Exercise directions - Omit the pictures. Print each entry below exactly.

Difference listings
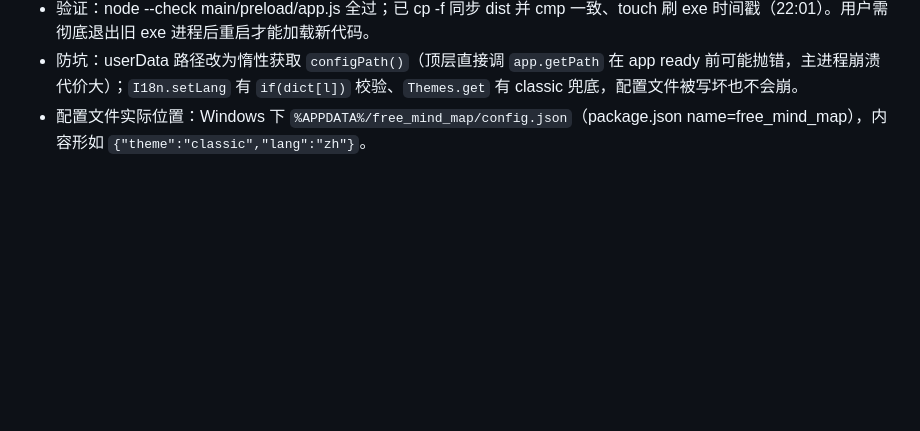
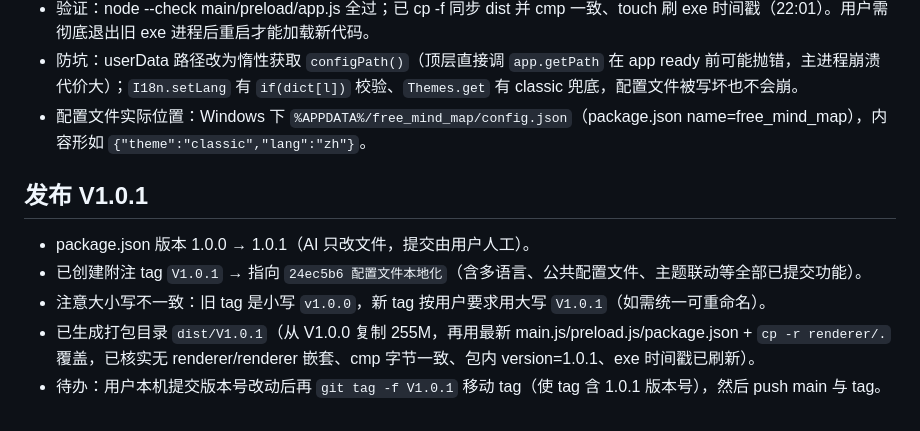
Before and after one commit to hupingin/free_mind_map, a Markdown page: .workbuddy/memory/2026-10-11.md, the part around the change. GitHub-like rendering; blank space fills up the shorter version.

Commit message:
chore: bump version to 1.0.1

```diff
--- a/.workbuddy/memory/2026-10-11.md
+++ b/.workbuddy/memory/2026-10-11.md
@@ -105,3 +105,10 @@
 - 验证：node --check main/preload/app.js 全过；已 cp -f 同步 dist 并 cmp 一致、touch 刷 exe 时间戳（22:01）。用户需彻底退出旧 exe 进程后重启才能加载新代码。
 - 防坑：userData 路径改为惰性获取 `configPath()`（顶层直接调 `app.getPath` 在 app ready 前可能抛错，主进程崩溃代价大）；`I18n.setLang` 有 `if(dict[l])` 校验、`Themes.get` 有 classic 兜底，配置文件被写坏也不会崩。
 - 配置文件实际位置：Windows 下 `%APPDATA%/free_mind_map/config.json`（package.json name=free_mind_map），内容形如 `{"theme":"classic","lang":"zh"}`。
+
+## 发布 V1.0.1
+- package.json 版本 1.0.0 → 1.0.1（AI 只改文件，提交由用户人工）。
+- 已创建附注 tag `V1.0.1` → 指向 `24ec5b6 配置文件本地化`（含多语言、公共配置文件、主题联动等全部已提交功能）。
+- 注意大小写不一致：旧 tag 是小写 `v1.0.0`，新 tag 按用户要求用大写 `V1.0.1`（如需统一可重命名）。
+- 已生成打包目录 `dist/V1.0.1`（从 V1.0.0 复制 255M，再用最新 main.js/preload.js/package.json + `cp -r renderer/.` 覆盖，已核实无 renderer/renderer 嵌套、cmp 字节一致、包内 version=1.0.1、exe 时间戳已刷新）。
+- 待办：用户本机提交版本号改动后再 `git tag -f V1.0.1` 移动 tag（使 tag 含 1.0.1 版本号），然后 push main 与 tag。
```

Response to this exercise -
Before and after one commit to hupingin/free_mind_map, a Markdown page: .workbuddy/memory/2026-10-11.md, the part around the change. GitHub-like rendering; blank space fills up the shorter version.

Commit message:
chore: bump version to 1.0.1

```diff
--- a/.workbuddy/memory/2026-10-11.md
+++ b/.workbuddy/memory/2026-10-11.md
@@ -105,3 +105,10 @@
 - 验证：node --check main/preload/app.js 全过；已 cp -f 同步 dist 并 cmp 一致、touch 刷 exe 时间戳（22:01）。用户需彻底退出旧 exe 进程后重启才能加载新代码。
 - 防坑：userData 路径改为惰性获取 `configPath()`（顶层直接调 `app.getPath` 在 app ready 前可能抛错，主进程崩溃代价大）；`I18n.setLang` 有 `if(dict[l])` 校验、`Themes.get` 有 classic 兜底，配置文件被写坏也不会崩。
 - 配置文件实际位置：Windows 下 `%APPDATA%/free_mind_map/config.json`（package.json name=free_mind_map），内容形如 `{"theme":"classic","lang":"zh"}`。
+
+## 发布 V1.0.1
+- package.json 版本 1.0.0 → 1.0.1（AI 只改文件，提交由用户人工）。
+- 已创建附注 tag `V1.0.1` → 指向 `24ec5b6 配置文件本地化`（含多语言、公共配置文件、主题联动等全部已提交功能）。
+- 注意大小写不一致：旧 tag 是小写 `v1.0.0`，新 tag 按用户要求用大写 `V1.0.1`（如需统一可重命名）。
+- 已生成打包目录 `dist/V1.0.1`（从 V1.0.0 复制 255M，再用最新 main.js/preload.js/package.json + `cp -r renderer/.` 覆盖，已核实无 renderer/renderer 嵌套、cmp 字节一致、包内 version=1.0.1、exe 时间戳已刷新）。
+- 待办：用户本机提交版本号改动后再 `git tag -f V1.0.1` 移动 tag（使 tag 含 1.0.1 版本号），然后 push main 与 tag。
```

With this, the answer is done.